Product nameSonic Hedgehog peptide
See all Sonic Hedgehog proteins and peptides
Our Abpromise guarantee covers the use of ab203144 in the following tested applications.
The application notes include recommended starting dilutions; optimal dilutions/concentrations should be determined by the end user.
Blocking - Blocking peptide for Anti-Sonic Hedgehog antibody [EP1190Y] (ab53281)
This is the blocking peptide for ab53281
- First try to dissolve a small amount of peptide in either water or buffer. The more charged residues on a peptide, the more soluble it is in aqueous solutions.
- If the peptide doesn’t dissolve try an organic solvent e.g. DMSO, then dilute using water or buffer.
- Consider that any solvent used must be compatible with your assay. If a peptide does not dissolve and you need to recover it, lyophilise to remove the solvent.
- Gentle warming and sonication can effectively aid peptide solubilisation. If the solution is cloudy or has gelled the peptide may be in suspension rather than solubilised.
- Peptides containing cysteine are easily oxidised, so should be prepared in solution just prior to use.
Concentration information loading...
Preparation and Storage
Stability and Storage
Shipped at 4°C. Store at -20°C.
- HHG 1
FunctionBinds to the patched (PTC) receptor, which functions in association with smoothened (SMO), to activate the transcription of target genes. In the absence of SHH, PTC represses the constitutive signaling activity of SMO. Also regulates another target, the gli oncogene. Intercellular signal essential for a variety of patterning events during development: signal produced by the notochord that induces ventral cell fate in the neural tube and somites, and the polarizing signal for patterning of the anterior-posterior axis of the developing limb bud. Displays both floor plate- and motor neuron-inducing activity. The threshold concentration of N-product required for motor neuron induction is 5-fold lower than that required for floor plate induction.
Tissue specificityExpressed in fetal intestine, liver, lung, and kidney. Not expressed in adult tissues.
Involvement in diseaseDefects in SHH are the cause of microphthalmia isolated with coloboma type 5 (MCOPCB5) [MIM:611638]. Microphthalmia is a clinically heterogeneous disorder of eye formation, ranging from small size of a single eye to complete bilateral absence of ocular tissues. Ocular abnormalities like opacities of the cornea and lens, scaring of the retina and choroid, cataract and other abnormalities like cataract may also be present.
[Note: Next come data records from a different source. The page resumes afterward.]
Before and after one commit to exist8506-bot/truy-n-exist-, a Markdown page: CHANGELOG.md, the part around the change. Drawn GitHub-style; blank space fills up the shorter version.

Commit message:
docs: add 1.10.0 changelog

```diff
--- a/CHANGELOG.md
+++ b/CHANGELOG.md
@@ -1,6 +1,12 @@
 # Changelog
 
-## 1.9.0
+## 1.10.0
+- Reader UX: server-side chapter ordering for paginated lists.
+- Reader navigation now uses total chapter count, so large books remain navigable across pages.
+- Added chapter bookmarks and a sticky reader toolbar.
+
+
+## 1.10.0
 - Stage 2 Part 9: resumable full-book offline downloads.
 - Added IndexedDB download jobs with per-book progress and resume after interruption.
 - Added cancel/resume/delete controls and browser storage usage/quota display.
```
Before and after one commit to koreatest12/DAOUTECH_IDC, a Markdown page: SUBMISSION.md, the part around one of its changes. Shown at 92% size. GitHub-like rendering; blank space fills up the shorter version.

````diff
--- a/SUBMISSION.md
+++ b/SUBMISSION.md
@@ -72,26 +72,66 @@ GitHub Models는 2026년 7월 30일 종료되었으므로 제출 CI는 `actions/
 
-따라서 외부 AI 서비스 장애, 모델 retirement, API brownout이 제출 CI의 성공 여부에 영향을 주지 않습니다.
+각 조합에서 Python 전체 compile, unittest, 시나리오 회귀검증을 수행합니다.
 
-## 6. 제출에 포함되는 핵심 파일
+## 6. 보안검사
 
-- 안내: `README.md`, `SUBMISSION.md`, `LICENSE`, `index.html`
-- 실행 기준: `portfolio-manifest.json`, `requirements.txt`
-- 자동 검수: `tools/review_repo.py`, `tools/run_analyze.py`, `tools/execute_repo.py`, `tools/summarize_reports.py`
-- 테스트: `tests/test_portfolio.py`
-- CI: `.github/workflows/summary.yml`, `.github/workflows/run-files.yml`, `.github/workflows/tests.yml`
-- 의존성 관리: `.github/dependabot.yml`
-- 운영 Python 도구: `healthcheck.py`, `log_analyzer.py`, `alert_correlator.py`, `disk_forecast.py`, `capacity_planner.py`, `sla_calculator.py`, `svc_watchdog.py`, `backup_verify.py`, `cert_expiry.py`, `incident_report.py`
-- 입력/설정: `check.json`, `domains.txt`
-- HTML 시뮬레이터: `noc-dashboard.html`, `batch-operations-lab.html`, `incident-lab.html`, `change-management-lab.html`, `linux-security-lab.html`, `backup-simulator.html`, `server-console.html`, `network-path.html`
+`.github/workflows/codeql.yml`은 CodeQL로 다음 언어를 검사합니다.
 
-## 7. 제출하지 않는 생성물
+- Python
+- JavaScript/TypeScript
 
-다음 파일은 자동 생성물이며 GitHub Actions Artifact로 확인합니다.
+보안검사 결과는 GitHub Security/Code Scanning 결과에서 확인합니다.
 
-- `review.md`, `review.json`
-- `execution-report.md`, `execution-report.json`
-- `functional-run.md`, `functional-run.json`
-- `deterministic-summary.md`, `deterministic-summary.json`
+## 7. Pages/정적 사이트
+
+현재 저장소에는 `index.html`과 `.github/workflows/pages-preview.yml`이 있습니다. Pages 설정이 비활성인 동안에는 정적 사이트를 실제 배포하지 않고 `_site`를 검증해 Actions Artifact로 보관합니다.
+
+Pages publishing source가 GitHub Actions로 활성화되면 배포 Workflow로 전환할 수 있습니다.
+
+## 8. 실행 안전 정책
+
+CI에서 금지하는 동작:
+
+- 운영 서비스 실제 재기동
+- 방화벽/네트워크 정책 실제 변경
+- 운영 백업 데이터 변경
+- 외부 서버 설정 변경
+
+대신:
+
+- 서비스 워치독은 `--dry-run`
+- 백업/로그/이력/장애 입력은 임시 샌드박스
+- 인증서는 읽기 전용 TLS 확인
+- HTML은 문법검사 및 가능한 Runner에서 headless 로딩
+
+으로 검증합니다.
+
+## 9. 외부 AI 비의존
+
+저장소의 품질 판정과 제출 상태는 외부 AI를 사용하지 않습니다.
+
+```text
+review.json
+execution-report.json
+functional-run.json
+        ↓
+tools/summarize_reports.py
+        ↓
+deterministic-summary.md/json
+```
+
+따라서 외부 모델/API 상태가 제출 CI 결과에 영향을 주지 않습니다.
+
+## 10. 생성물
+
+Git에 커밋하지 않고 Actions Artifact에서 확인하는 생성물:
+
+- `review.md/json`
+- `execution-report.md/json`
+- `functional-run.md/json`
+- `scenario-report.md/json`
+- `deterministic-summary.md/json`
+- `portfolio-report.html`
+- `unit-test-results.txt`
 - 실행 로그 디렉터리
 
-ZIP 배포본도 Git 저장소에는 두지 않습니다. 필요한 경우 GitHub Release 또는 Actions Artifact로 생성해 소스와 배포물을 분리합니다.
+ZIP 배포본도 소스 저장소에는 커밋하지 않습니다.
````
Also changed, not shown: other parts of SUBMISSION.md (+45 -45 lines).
Ocular colobomas are a set of malformations resulting from abnormal morphogenesis of the optic cup and stalk, and the fusion of the fetal fissure (optic fissure).
Defects in SHH are the cause of holoprosencephaly type 3 (HPE3) [MIM:142945]. Holoprosencephaly (HPE) [MIM:236100] is the most common structural anomaly of the brain, in which the developing forebrain fails to correctly separate into right and left hemispheres. Holoprosencephaly is genetically heterogeneous and associated with several distinct facies and phenotypic variability. The majority of HPE3 cases are apparently sporadic, although clear examples of autosomal dominant inheritance have been described. Interestingly, up to 30% of obligate carriers of HPE3 gene in autosomal dominant pedigrees are clinically unaffected.
Defects in SHH are a cause of solitary median maxillary central incisor (SMMCI) [MIM:147250]. SMMCI is a rare dental anomaly characterized by the congenital absence of one maxillary central incisor.
Defects in SHH are the cause of triphalangeal thumb-polysyndactyly syndrome (TPTPS) [MIM:174500]. TPTPS is an autosomal dominant syndrome characterized by a wide spectrum of pre- and post-axial abnormalities due to altered SHH expression pattern during limb development. TPTPS mutations have been mapped to the 7q36 locus in the LMBR1 gene which contains in its intron 5 a long-range cis-regulatory element of SHH expression.
Sequence similaritiesBelongs to the hedgehog family.
modificationsThe C-terminal domain displays an autoproteolysis activity and a cholesterol transferase activity. Both activities result in the cleavage of the full-length protein and covalent attachment of a cholesterol moiety to the C-terminal of the newly generated N-terminal fragment (N-product). The N-product is the active species in both local and long-range signaling, whereas the C-product has no signaling activity.
Cholesterylation is required for N-product targeting to lipid rafts and multimerization.
N-palmitoylation of Cys-24 by HHAT is required for N-product multimerization and full activity.
Cellular localizationCell membrane. The N-product either remains associated with lipid rafts at the cell surface, or forms freely diffusible active multimers with its hydrophobic lipid-modified N- and C-termini buried inside and Secreted > extracellular space. The C-terminal peptide diffuses from the cell.
- Information by UniProt
To our knowledge, customised protocols are not required for this product. Please try the standard protocols listed below and let us know how you get on.
ab203144 has not yet been referenced specifically in any publications.